We all know how hard it is to concentrate when there’s load of noise and commotion happening around us. This is particularly true if we’re trying to attend to something which requires our full attention, or if we’re attempting to listen to audio which is being drowned out by other noises.
To address this problem, noise cancelling headphones were introduced. They work by reducing, or completely blocking out, peripheral sounds, in order to provide the user with a totally immersive sound experience. They don’t just enhance the quality of the audio coming through by allowing us to hear a fuller range of sounds, they also work – either passively or aggressively – to protect our ears.
From Sound to Information
Now scientists have adapted noise cancelling technology, of the sort to be found in many popular headphone brands, to suit another purpose. Bell Lab researchers have come up with a new way of transferring data via fibre optic cables, and their method has taken inspiration from the tech used to make noise cancelling headphones.
About Fibre Optic Cables
Fibre optic cables are a popular choice for anyone from tech specialists to home improvement enthusiasts. Because of this, you can buy fibre optic cable online from any great hardware or tech retailer. Fibre optic cables are used for transmitting information over distances, and have helped to revolutionise our information communication technologies – including both the internet and telephone. Because they’re made out of glass, they’re more durable and reliable than other types of cable, and are able to carry significantly more information.
Combining Noise Cancellation with Fibre Optics

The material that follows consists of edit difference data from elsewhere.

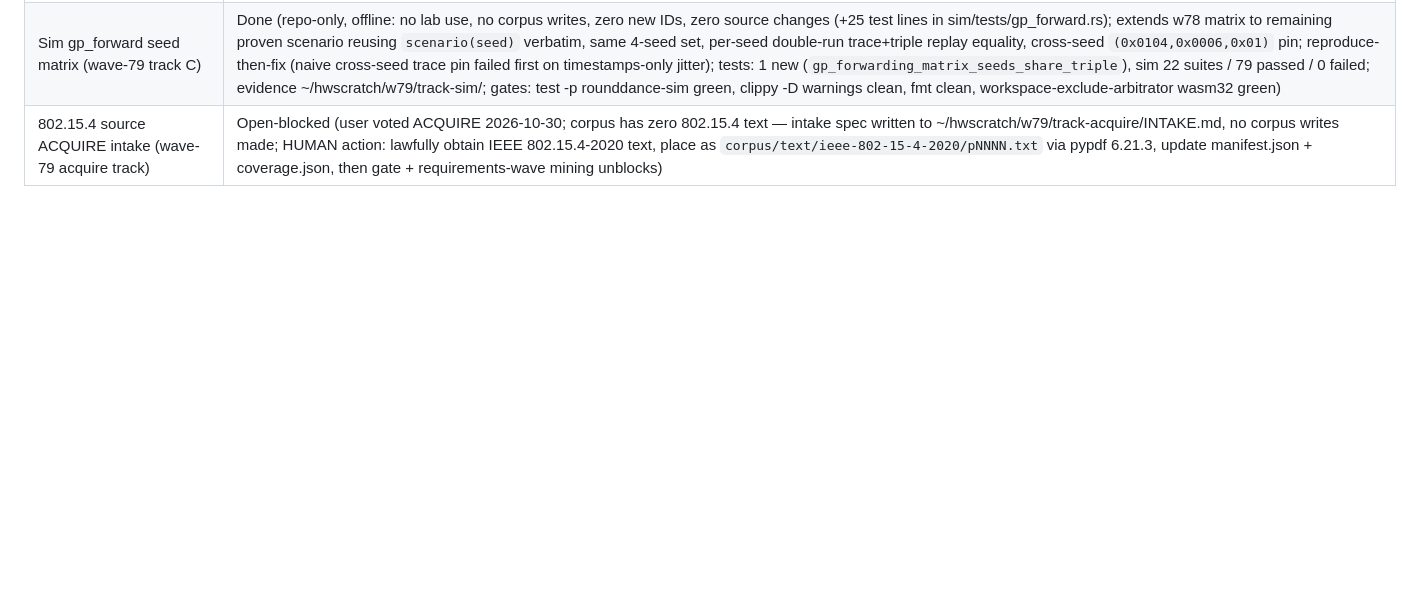
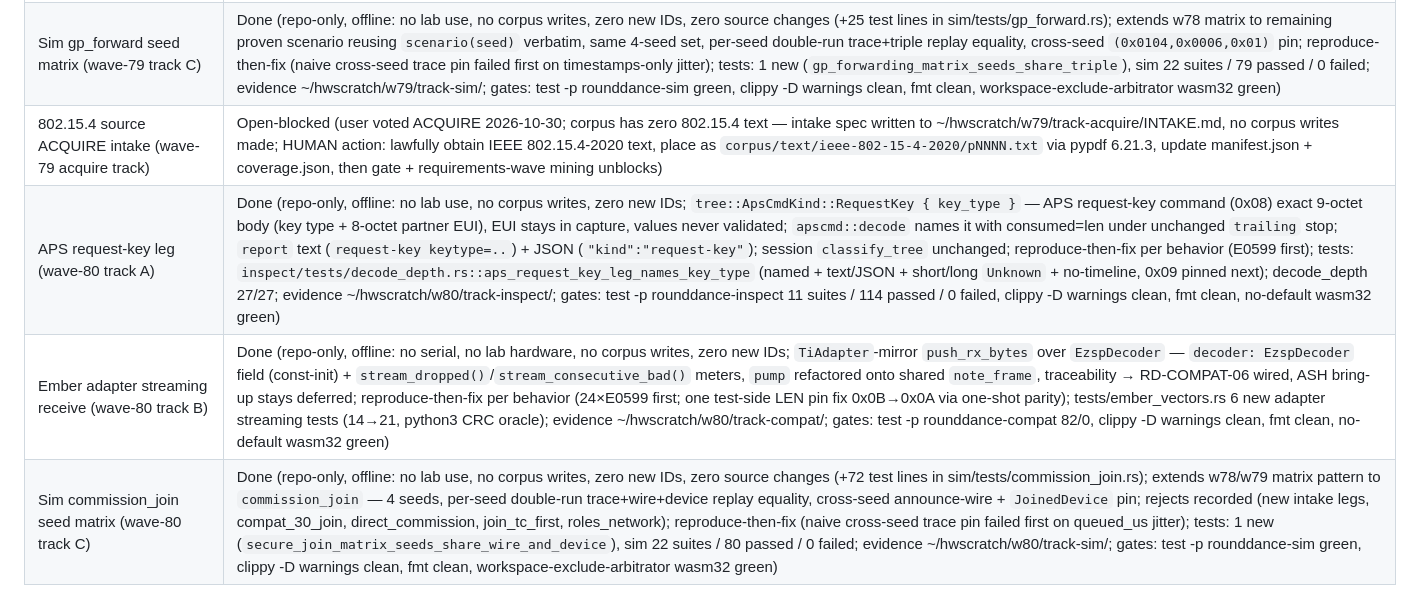
Before and after one commit to remenyo/rounddance, a Markdown page: PROGRESS.md, the part around the change. Drawn GitHub-style; blank space fills up the shorter version.

Commit message:
Wave-80 close: PROGRESS rows for tracks A/B/C
Co-Authored-By: muse-spark-1.3-contributor/high <noreply@rounddance.local>

```diff
--- a/PROGRESS.md
+++ b/PROGRESS.md
@@ -91,3 +91,6 @@
 | Ember streaming decoder (wave-79 track B) | Done (repo-only, offline: no serial, no lab hardware, no corpus writes, zero new IDs; `rounddance-compat::ember::EzspDecoder` streaming byte pump (`Sync`/`InFrame`/`Skip`, `BadLength`/`BadCrc`/`BadEscape`, saturating meters, overlong drops once, close-validates via one-shot `decode` parity; adapter wiring deferred under RD-COMPAT-06, ASH bring-up deferred as ambiguous); reproduce-then-fix per behavior (HEAD-API E0432 first); tests/ember_vectors.rs 7 new tests (14→21: byte pin via python3 CRC oracle, 5-chunking reassembly, noise resync, BadCrc re-arm, dangling-ESC, overflow-once, back-to-back); evidence ~/hwscratch/w79/track-compat/; gates: test -p rounddance-compat 76/0 + full workspace 126/938/0, clippy -D warnings clean, fmt clean, no-default wasm32 green) |
 | Sim gp_forward seed matrix (wave-79 track C) | Done (repo-only, offline: no lab use, no corpus writes, zero new IDs, zero source changes (+25 test lines in sim/tests/gp_forward.rs); extends w78 matrix to remaining proven scenario reusing `scenario(seed)` verbatim, same 4-seed set, per-seed double-run trace+triple replay equality, cross-seed `(0x0104,0x0006,0x01)` pin; reproduce-then-fix (naive cross-seed trace pin failed first on timestamps-only jitter); tests: 1 new (`gp_forwarding_matrix_seeds_share_triple`), sim 22 suites / 79 passed / 0 failed; evidence ~/hwscratch/w79/track-sim/; gates: test -p rounddance-sim green, clippy -D warnings clean, fmt clean, workspace-exclude-arbitrator wasm32 green) |
 | 802.15.4 source ACQUIRE intake (wave-79 acquire track) | Open-blocked (user voted ACQUIRE 2026-10-30; corpus has zero 802.15.4 text — intake spec written to ~/hwscratch/w79/track-acquire/INTAKE.md, no corpus writes made; HUMAN action: lawfully obtain IEEE 802.15.4-2020 text, place as `corpus/text/ieee-802-15-4-2020/pNNNN.txt` via pypdf 6.21.3, update manifest.json + coverage.json, then gate + requirements-wave mining unblocks) |
+| APS request-key leg (wave-80 track A) | Done (repo-only, offline: no lab use, no corpus writes, zero new IDs; `tree::ApsCmdKind::RequestKey { key_type }` — APS request-key command (0x08) exact 9-octet body (key type + 8-octet partner EUI), EUI stays in capture, values never validated; `apscmd::decode` names it with consumed=len under unchanged `trailing` stop; `report` text (`request-key keytype=..`) + JSON (`"kind":"request-key"`); session `classify_tree` unchanged; reproduce-then-fix per behavior (E0599 first); tests: `inspect/tests/decode_depth.rs::aps_request_key_leg_names_key_type` (named + text/JSON + short/long `Unknown` + no-timeline, 0x09 pinned next); decode_depth 27/27; evidence ~/hwscratch/w80/track-inspect/; gates: test -p rounddance-inspect 11 suites / 114 passed / 0 failed, clippy -D warnings clean, fmt clean, no-default wasm32 green) |
+| Ember adapter streaming receive (wave-80 track B) | Done (repo-only, offline: no serial, no lab hardware, no corpus writes, zero new IDs; `TiAdapter`-mirror `push_rx_bytes` over `EzspDecoder` — `decoder: EzspDecoder` field (const-init) + `stream_dropped()`/`stream_consecutive_bad()` meters, `pump` refactored onto shared `note_frame`, traceability → RD-COMPAT-06 wired, ASH bring-up stays deferred; reproduce-then-fix per behavior (24×E0599 first; one test-side LEN pin fix 0x0B→0x0A via one-shot parity); tests/ember_vectors.rs 6 new adapter streaming tests (14→21, python3 CRC oracle); evidence ~/hwscratch/w80/track-compat/; gates: test -p rounddance-compat 82/0, clippy -D warnings clean, fmt clean, no-default wasm32 green) |
+| Sim commission_join seed matrix (wave-80 track C) | Done (repo-only, offline: no lab use, no corpus writes, zero new IDs, zero source changes (+72 test lines in sim/tests/commission_join.rs); extends w78/w79 matrix pattern to `commission_join` — 4 seeds, per-seed double-run trace+wire+device replay equality, cross-seed announce-wire + `JoinedDevice` pin; rejects recorded (new intake legs, compat_30_join, direct_commission, join_tc_first, roles_network); reproduce-then-fix (naive cross-seed trace pin failed first on queued_us jitter); tests: 1 new (`secure_join_matrix_seeds_share_wire_and_device`), sim 22 suites / 80 passed / 0 failed; evidence ~/hwscratch/w80/track-sim/; gates: test -p rounddance-sim green, clippy -D warnings clean, fmt clean, workspace-exclude-arbitrator wasm32 green) |
```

One of the ways in which noise cancelling headphones are able to block out external noise pollution is by firstly detecting the noise using a small microphone and then by broadcasting interference – comparable to white noise – which blocks out the unwanted sounds. This is what’s known as the ‘aggressive’ or ‘destructive interference’ method of cancelling noise, whereby headphones actively work to reduce sound pollution.
Researchers found that by using dual fibres in the same cable, both of which transmit the same information, they were able to ‘cancel out’ informational noise pollution at the receiving end. This method – known as the twin wave method – means less bandwidth will be consumed, even as data streams are increased and improved, and less data is needed to be sent for the purposes of error correction.